WORK INSTRUCTIONS: For the data that follows, return each line unchanged and drop the pictures.

(Difference listings)
######
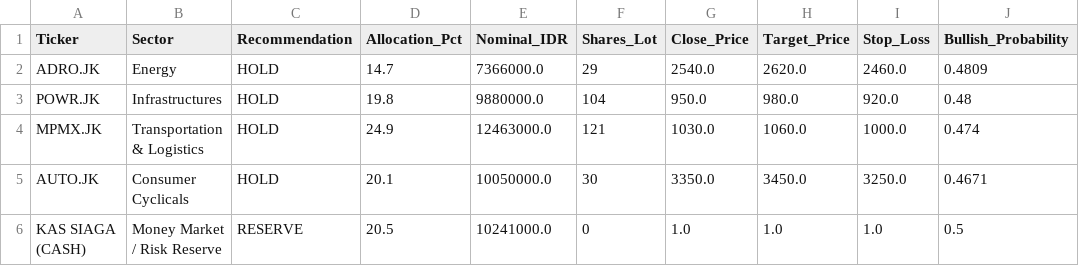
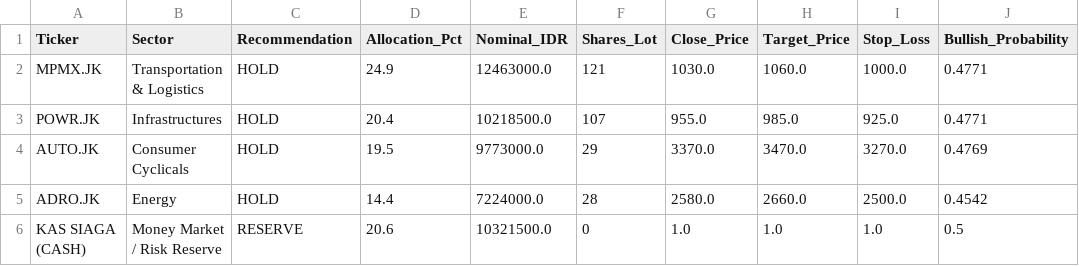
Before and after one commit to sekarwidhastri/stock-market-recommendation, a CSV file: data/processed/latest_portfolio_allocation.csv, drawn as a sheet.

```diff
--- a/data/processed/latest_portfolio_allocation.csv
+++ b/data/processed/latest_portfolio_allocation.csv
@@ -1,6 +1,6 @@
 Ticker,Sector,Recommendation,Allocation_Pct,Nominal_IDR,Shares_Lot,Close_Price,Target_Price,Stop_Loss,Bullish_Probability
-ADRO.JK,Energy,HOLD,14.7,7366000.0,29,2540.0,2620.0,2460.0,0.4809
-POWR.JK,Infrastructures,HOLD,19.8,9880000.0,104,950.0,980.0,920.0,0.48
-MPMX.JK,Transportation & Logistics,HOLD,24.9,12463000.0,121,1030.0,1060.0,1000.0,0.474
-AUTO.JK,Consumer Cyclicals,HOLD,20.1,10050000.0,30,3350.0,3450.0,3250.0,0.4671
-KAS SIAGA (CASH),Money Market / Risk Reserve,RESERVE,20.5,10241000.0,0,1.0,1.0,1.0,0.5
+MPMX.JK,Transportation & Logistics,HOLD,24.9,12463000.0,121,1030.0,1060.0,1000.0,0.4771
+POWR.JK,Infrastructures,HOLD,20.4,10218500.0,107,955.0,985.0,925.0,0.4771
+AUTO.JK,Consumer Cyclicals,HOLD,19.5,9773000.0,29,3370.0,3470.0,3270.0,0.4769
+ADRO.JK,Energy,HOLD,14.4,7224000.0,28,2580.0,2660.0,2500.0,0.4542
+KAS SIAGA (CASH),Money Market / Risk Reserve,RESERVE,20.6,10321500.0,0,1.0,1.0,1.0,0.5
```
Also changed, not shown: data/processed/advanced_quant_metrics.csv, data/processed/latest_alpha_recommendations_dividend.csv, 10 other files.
######
COMPLETED EXERCISE:
Before and after one commit to sekarwidhastri/stock-market-recommendation, a CSV file: data/processed/latest_portfolio_allocation.csv, drawn as a sheet.

```diff
--- a/data/processed/latest_portfolio_allocation.csv
+++ b/data/processed/latest_portfolio_allocation.csv
@@ -1,6 +1,6 @@
 Ticker,Sector,Recommendation,Allocation_Pct,Nominal_IDR,Shares_Lot,Close_Price,Target_Price,Stop_Loss,Bullish_Probability
-ADRO.JK,Energy,HOLD,14.7,7366000.0,29,2540.0,2620.0,2460.0,0.4809
-POWR.JK,Infrastructures,HOLD,19.8,9880000.0,104,950.0,980.0,920.0,0.48
-MPMX.JK,Transportation & Logistics,HOLD,24.9,12463000.0,121,1030.0,1060.0,1000.0,0.474
-AUTO.JK,Consumer Cyclicals,HOLD,20.1,10050000.0,30,3350.0,3450.0,3250.0,0.4671
-KAS SIAGA (CASH),Money Market / Risk Reserve,RESERVE,20.5,10241000.0,0,1.0,1.0,1.0,0.5
+MPMX.JK,Transportation & Logistics,HOLD,24.9,12463000.0,121,1030.0,1060.0,1000.0,0.4771
+POWR.JK,Infrastructures,HOLD,20.4,10218500.0,107,955.0,985.0,925.0,0.4771
+AUTO.JK,Consumer Cyclicals,HOLD,19.5,9773000.0,29,3370.0,3470.0,3270.0,0.4769
+ADRO.JK,Energy,HOLD,14.4,7224000.0,28,2580.0,2660.0,2500.0,0.4542
+KAS SIAGA (CASH),Money Market / Risk Reserve,RESERVE,20.6,10321500.0,0,1.0,1.0,1.0,0.5
```
Also changed, not shown: data/processed/advanced_quant_metrics.csv, data/processed/latest_alpha_recommendations_dividend.csv, 10 other files.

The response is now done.